(Beginning of RECORDS FOR THE TASK)

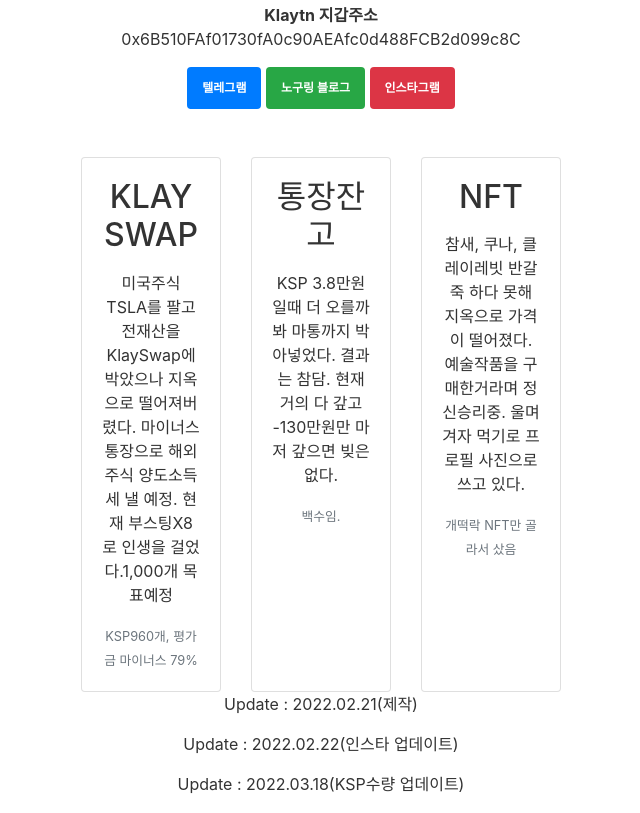
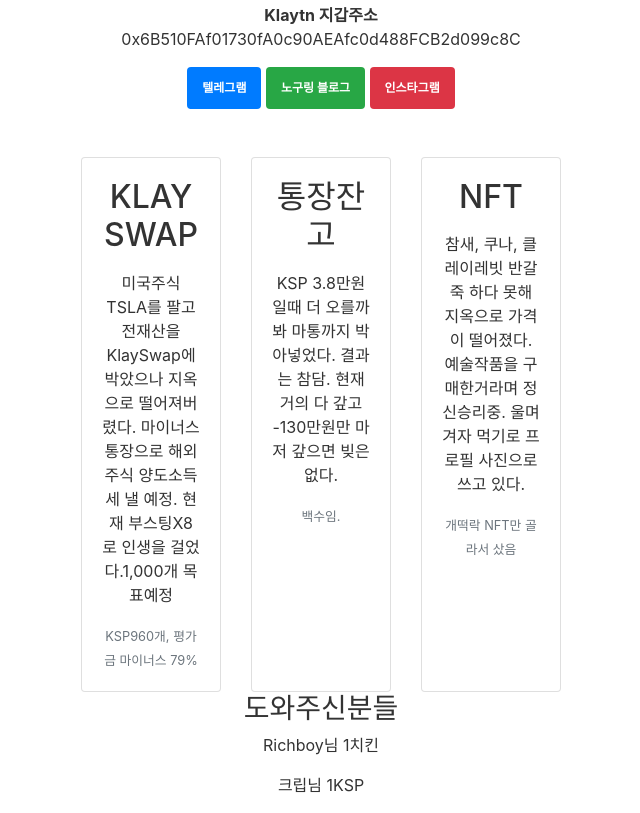
Before and after one commit to himyon36/noguring, a plain HTML site: page index.html in a window 1280 px wide. Shown: the part 437-1250 px from the top of the page, without its empty margins (319-959 px from the left). Drawn offline with nearby package versions, Linux system fonts and the light colour scheme.

Commit message:
Update index.html

```diff
--- a/index.html
+++ b/index.html
@@ -48,9 +48,9 @@
                 </div>
             </div>
         </div>
-        <p>Update : 2022.02.21(제작)</p>
-        <p>Update : 2022.02.22(인스타 업데이트)</p>
-        <p>Update : 2022.03.18(KSP수량 업데이트)</p>
+        <h3>도와주신분들</h3>
+        <p>Richboy님 1치킨</p>
+        <p>크립님 1KSP</p>
     </div>
 </body>
 </html>
```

(End of RECORDS FOR THE TASK)

**WHAT TO DO**
Once the lines of the entries containing the word "html" have been counted, report the number alone.

**TASK SOLUTION**
5